It turns out some of South Florida's largest hospital systems are taking a page out of the urgent-care playbook.
Questions about the safety and efficiency of urgent-care and retail clinics were raised during Thursday's panel discussion at the Tower Forum, a monthly gathering of Broward County business professionals.
Broward-based Memorial Healthcare System opened its first urgent-care center in 1976, according to President and CEO Frank Sacco.
"We currently are tracking almost 60,000 visits at that urgent care center," says Sacco.
Holy Cross Hospital now has two urgent-care centers – in Fort Lauderdale and Boca Raton. Holy Cross President and CEO Dr. Patrick Taylor says walk-in centers are cheaper and more convenient than emergency rooms for what’s known as “episodic care.”
“When you have that sore throat that’s intolerable at 3 o’clock in the afternoon. When you cut yourself making dinner and you just need to go get a few stitches," says Taylor. "The one-time event that can be handled promptly and efficiently.”
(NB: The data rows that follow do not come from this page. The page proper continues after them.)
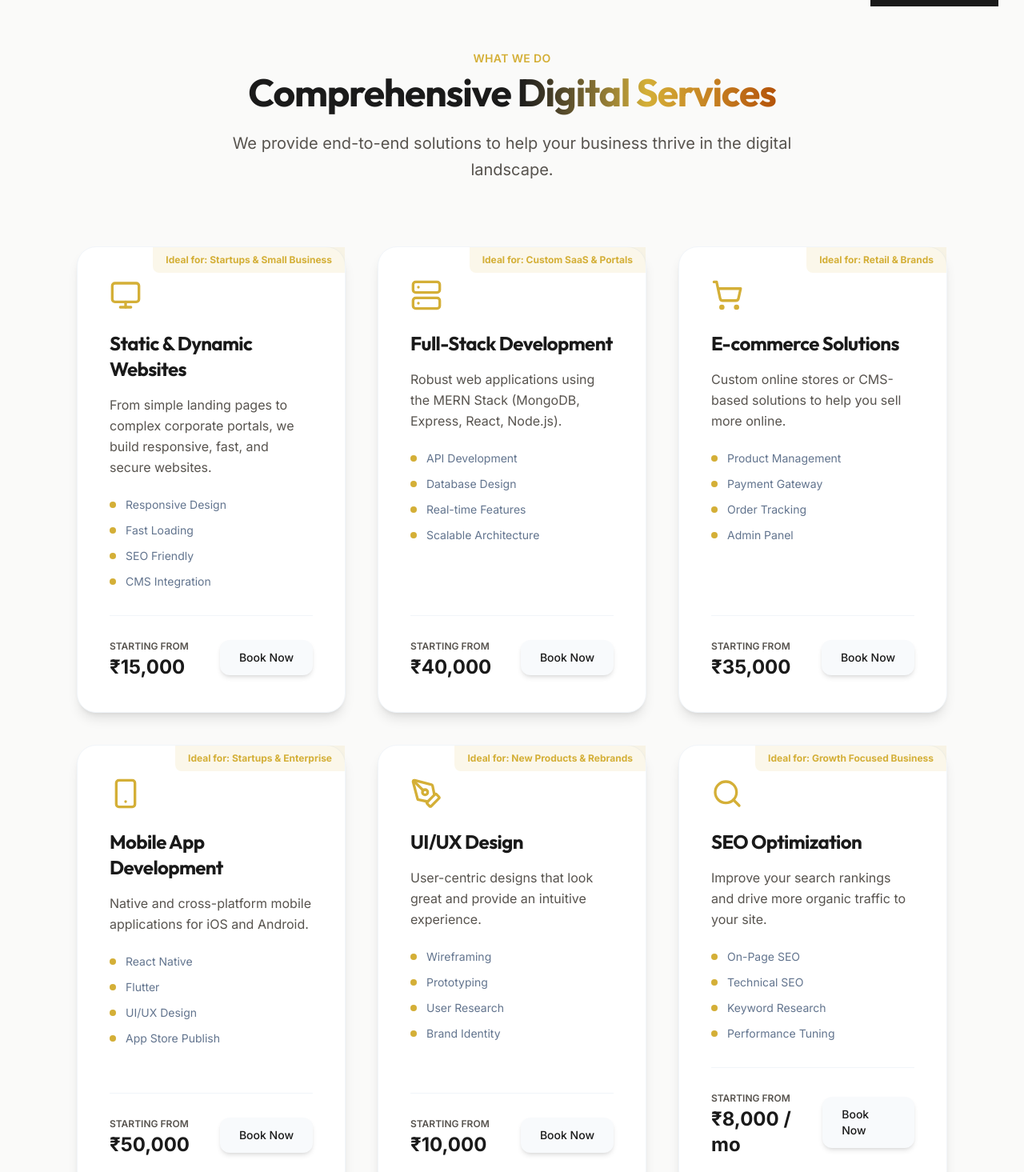
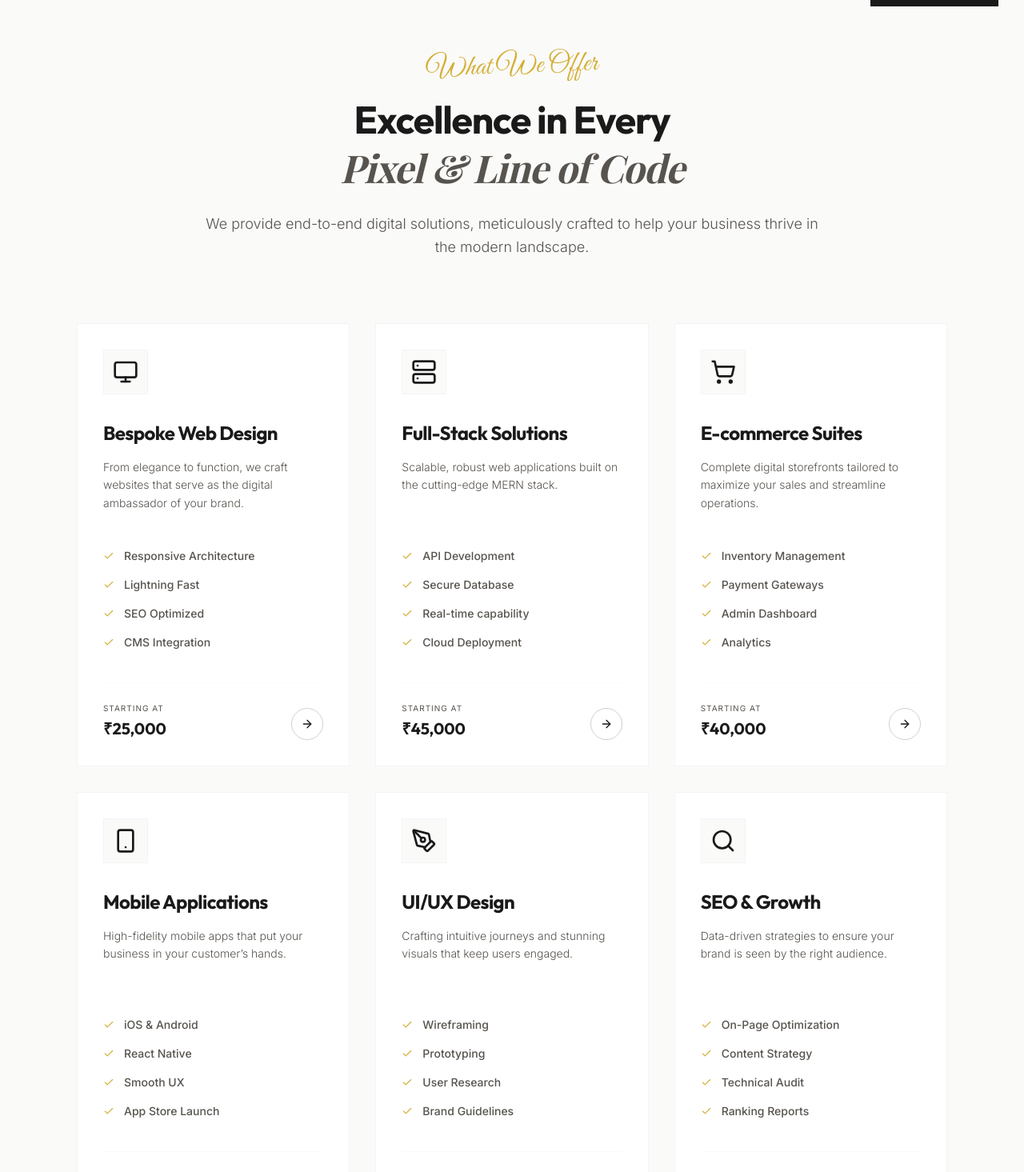
Before and after one commit to uzmaansaricse/techpoint, a React (Vite) app: page /services in a window 1280 px wide. Shown: the part 65-1530 px from the top of the page at 80% size. Built offline with nearby package versions, Linux system fonts and the light colour scheme; a web font is replaced by a local one.

Commit message:
Refactored all inner page to match the "Luxury White/Gold" theme.

```diff
--- a/src/pages/ServicesPage.jsx
+++ b/src/pages/ServicesPage.jsx
@@ -1,56 +1,56 @@
 import React from 'react';
 import SEO from '../components/SEO';
-import { Monitor, ShoppingCart, Smartphone, Search, Server, PenTool } from 'lucide-react';
+import { Monitor, ShoppingCart, Smartphone, Search, Server, PenTool, ArrowRight, Check } from 'lucide-react';
 import { Link } from 'react-router-dom';
 
 const servicesList = [
     {
-        icon: <Monitor size={40} />,
-        title: 'Static & Dynamic Websites',
-        description: 'From simple landing pages to complex corporate portals, we build responsive, fast, and secure websites.',
-        features: ['Responsive Design', 'Fast Loading', 'SEO Friendly', 'CMS Integration'],
-        price: '₹15,000',
-        ideal: 'Startups & Small Business'
+        icon: <Monitor size={32} />,
+        title: 'Bespoke Web Design',
+        description: 'From elegance to function, we craft websites that serve as the digital ambassador of your brand.',
+        features: ['Responsive Architecture', 'Lightning Fast', 'SEO Optimized', 'CMS Integration'],
+        price: '₹25,000',
+        ideal: 'Brands & Startups'
     },
     {
-        icon: <Server size={40} />,
-        title: 'Full-Stack Development',
-        description: 'Robust web applications using the MERN Stack (MongoDB, Express, React, Node.js).',
-        features: ['API Development', 'Database Design', 'Real-time Features', 'Scalable Architecture'],
-        price: '₹40,000',
-        ideal: 'Custom SaaS & Portals'
+        icon: <Server size={32} />,
+        title: 'Full-Stack Solutions',
+        description: 'Scalable, robust web applications built on the cutting-edge MERN stack.',
+        features: ['API Development', 'Secure Database', 'Real-time capability', 'Cloud Deployment'],
+        price: '₹45,000',
+        ideal: 'SaaS & Enterprise'
     },
     {
-        icon: <ShoppingCart size={40} />,
-        title: 'E-commerce Solutions',
-        description: 'Custom online stores or CMS-based solutions to help you sell more online.',
-        features: ['Product Management', 'Payment Gateway', 'Order Tracking', 'Admin Panel'],
-        price: '₹35,000',
-        ideal: 'Retail & Brands'
+        icon: <ShoppingCart size={32} />,
+        title: 'E-commerce Suites',
+        description: 'Complete digital storefronts tailored to maximize your sales and streamline operations.',
+        features: ['Inventory Management', 'Payment Gateways', 'Admin Dashboard', 'Analytics'],
+        price: '₹40,000',
+        ideal: 'Retailers'
     },
     {
-        icon: <Smartphone size={40} />,
-        title: 'Mobile App Development',
-        description: 'Native and cross-platform mobile applications for iOS and Android.',
-        features: ['React Native', 'Flutter', 'UI/UX Design', 'App Store Publish'],
-        price: '₹50,000',
-        ideal: 'Startups & Enterprise'
+        icon: <Smartphone size={32} />,
+        title: 'Mobile Applications',
+        description: 'High-fidelity mobile apps that put your business in your customer’s hands.',
+        features: ['iOS & Android', 'React Native', 'Smooth UX', 'App Store Launch'],
+        price: '₹60,000',
+        ideal: 'Growth Ventures'
     },
     {
-        icon: <PenTool size={40} />,
+        icon: <PenTool size={32} />,
         title: 'UI/UX Design',
-        description: 'User-centric designs that look great and provide an intuitive experience.',
-        features: ['Wireframing', 'Prototyping', 'User Research', 'Brand Identity'],
-        price: '₹10,000',
-        ideal: 'New Products & Rebrands'
+        description: 'Crafting intuitive journeys and stunning visuals that keep users engaged.',
+        features: ['Wireframing', 'Prototyping', 'User Research', 'Brand Guidelines'],
+        price: '₹15,000',
+        ideal: 'Product Teams'
     },
     {
-        icon: <Search size={40} />,
-        title: 'SEO Optimization',
-        description: 'Improve your search rankings and drive more organic traffic to your site.',
-        features: ['On-Page SEO', 'Technical SEO', 'Keyword Research', 'Performance Tuning'],
-        price: '₹8,000 / mo',
-        ideal: 'Growth Focused Business'
+        icon: <Search size={32} />,
+        title: 'SEO & Growth',
+        description: 'Data-driven strategies to ensure your brand is seen by the right audience.',
+        features: ['On-Page Optimization', 'Content Strategy', 'Technical Audit', 'Ranking Reports'],
+        price: '₹10,000 / mo',
+        ideal: 'All Businesses'
     }
 ];
 
@@ -58,48 +58,56 @@ const ServicesPage = () => {
     return (
         <div className="pt-32 pb-24 bg-bg-light min-h-screen">
             <SEO title="Services" />
+
             <div className="container mx-auto px-6 md:px-12 lg:px-24">
                 {/* Header */}
-                <div className="text-center mb-20 animate-fade-in">
-                    <span className="text-accent font-semibold tracking-wide text-sm uppercase mb-2 block">What We Do</span>
-                    <h1 className="text-4xl md:text-5xl font-display font-bold text-primary mb-6">
-                        Comprehensive <span className="text-gradient">Digital Services</span>
+                <div className="text-center mb-20 animate-fade-in max-w-3xl mx-auto">
+                    <span className="font-cursive text-4xl text-accent mb-4 block transform -rotate-2">
+                        What We Offer
+                    </span>
+                    <h1 className="text-4xl md:text-5xl font-display font-bold text-primary mb-6 leading-tight">
+                        Excellence in Every <br />
+                        <span className="font-serif italic text-secondary">Pixel & Line of Code</span>
                     </h1>
-                    <p className="text-lg md:text-xl text-secondary max-w-3xl mx-auto leading-relaxed">
-                        We provide end-to-end solutions to help your business thrive in the digital landscape.
+                    <p className="text-lg text-secondary mx-auto leading-relaxed font-light">
+                        We provide end-to-end digital solutions, meticulously crafted to help your business thrive in the modern landscape.
                     </p>
                 </div>
 
                 {/* Services Grid */}
-                <div className="grid md:grid-cols-2 lg:grid-cols-3 gap-10">
+                <div className="grid md:grid-cols-2 lg:grid-cols-3 gap-8">
                     {servicesList.map((service, index) => (
-                        <div key={index} className="bg-white rounded-3xl p-10 shadow-lg hover:shadow-xl transition-all duration-300 border border-slate-100 group relative flex flex-col">
-                            <div className="absolute top-0 right-0 bg-accent/10 text-accent text-xs font-bold px-4 py-2 rounded-bl-lg">
-                                Ideal for: {service.ideal}
+                        <div key={index} className="bg-white p-8 border border-gray-100 hover:border-gold/30 hover:shadow-gold transition-all duration-500 group relative flex flex-col">
+                            {/* Top Badge */}
+                            <div className="absolute top-0 right-0 bg-primary text-gold text-[10px] font-bold uppercase tracking-widest px-3 py-1 opacity-0 group-hover:opacity-100 transition-opacity duration-300">
+                                {service.ideal}
                             </div>
 
-                            <div className="text-accent mb-6 transform group-hover:scale-110 transition-transform duration-300">
+                            <div className="w-14 h-14 bg-bg-light border border-gray-100 flex items-center justify-center text-primary mb-8 group-hover:bg-primary group-hover:text-gold transition-colors duration-500">
                                 {service.icon}
                             </div>
-                            <h3 className="text-2xl font-bold text-primary mb-4">{service.title}</h3>
-                            <p className="text-secondary mb-6 leading-relaxed">{service.description}</p>
 
-                            <ul className="space-y-3 mb-8 flex-1">
+                            <h3 className="text-2xl font-display font-bold text-primary mb-4">{service.title}</h3>
+                            <p className="text-secondary mb-8 leading-relaxed text-sm font-light min-h-[80px]">
+                                {service.description}
+                            </p>
+
+                            <ul className="space-y-4 mb-10 flex-1">
                                 {service.features.map((feature, idx) => (
-                                    <li key={idx} className="flex items-center text-sm text-slate-500">
-                                        <span className="w-2 h-2 bg-accent rounded-full mr-3"></span>
+                                    <li key={idx} className="flex items-center text-sm text-secondary font-medium">
+                                        <Check size={14} className="text-accent mr-3" />
                                         {feature}
                                     </li>
                                 ))}
                             </ul>
 
-                            <div className="pt-6 border-t border-slate-100 flex items-center justify-between">
+                            <div className="pt-6 border-t border-gray-50 flex items-end justify-between">
                                 <div>
-                                    <span className="text-xs text-secondary uppercase font-semibold">Starting from</span>
-                                    <div className="text-2xl font-bold text-primary">{service.price}</div>
+                                    <span className="text-[10px] text-secondary uppercase tracking-widest block mb-1">Starting At</span>
+                                    <div className="text-xl font-bold text-primary font-display">{service.price}</div>
                                 </div>
-                                <Link to="/contact" className="px-6 py-3 bg-slate-50 text-primary font-medium rounded-xl hover:bg-accent hover:text-white transition-colors text-sm shadow-md">
-                                    Book Now
+                                <Link to="/contact" className="w-10 h-10 border border-primary/20 flex items-center justify-center rounded-full text-primary hover:bg-accent hover:border-accent hover:text-white transition-all duration-300">
+                                    <ArrowRight size={16} />
                                 </Link>
                             </div>
                         </div>
@@ -107,14 +115,14 @@ const ServicesPage = () => {
                 </div>
 
                 {/* CTA Section */}
-                <div className="mt-28 text-center">
-                    <div className="glass-panel p-12 rounded-3xl max-w-4xl mx-auto relative overflow-hidden shadow-xl hover:shadow-2xl transition-shadow">
-                        <div className="absolute top-0 right-0 w-64 h-64 bg-accent/20 rounded-full blur-3xl -z-10"></div>
-                        <h2 className="text-3xl md:text-4xl font-bold mb-6">Ready to start your project?</h2>
-                        <Link to="/contact" className="inline-block px-10 py-4 bg-primary text-white font-medium rounded-full shadow-lg hover:bg-accent transition-colors">
-                            Get a Free Consultation
-                        </Link>
-                    </div>
+                <div className="mt-32 text-center relative">
+                    <div className="absolute top-1/2 left-1/2 -translate-x-1/2 -translate-y-1/2 w-[600px] h-[300px] bg-gold/5 blur-[100px] -z-10 rounded-full pointer-events-none"></div>
+
+                    <h2 className="text-3xl md:text-5xl font-display font-bold text-primary mb-8">Ready to Elevate Your Brand?</h2>
+
+                    <Link to="/contact" className="inline-flex items-center gap-3 px-10 py-5 bg-primary text-white font-bold uppercase tracking-widest text-sm shadow-xl hover:bg-accent hover:translate-y-[-2px] transition-all duration-300 group">
+                        Start a Project <ArrowRight className="w-4 h-4 group-hover:translate-x-1 transition-transform" />
+                    </Link>
                 </div>
             </div>
         </div>
```
Also changed, not shown: src/pages/ContactPage.jsx (+45 -39 lines).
But both Sacco and Taylor agree with other healthcare professionals who say that urgent-care or walk-in clinics should never replace the primary care physician – a reliable family doctor who knows your medical history.
According to Merchant Medicine, a research firm that tracks walk-in medicine trends, there are at least 7,000 urgent-care clinics nationwide that offer a full complement of healthcare services --including blood tests and diagnostic imaging.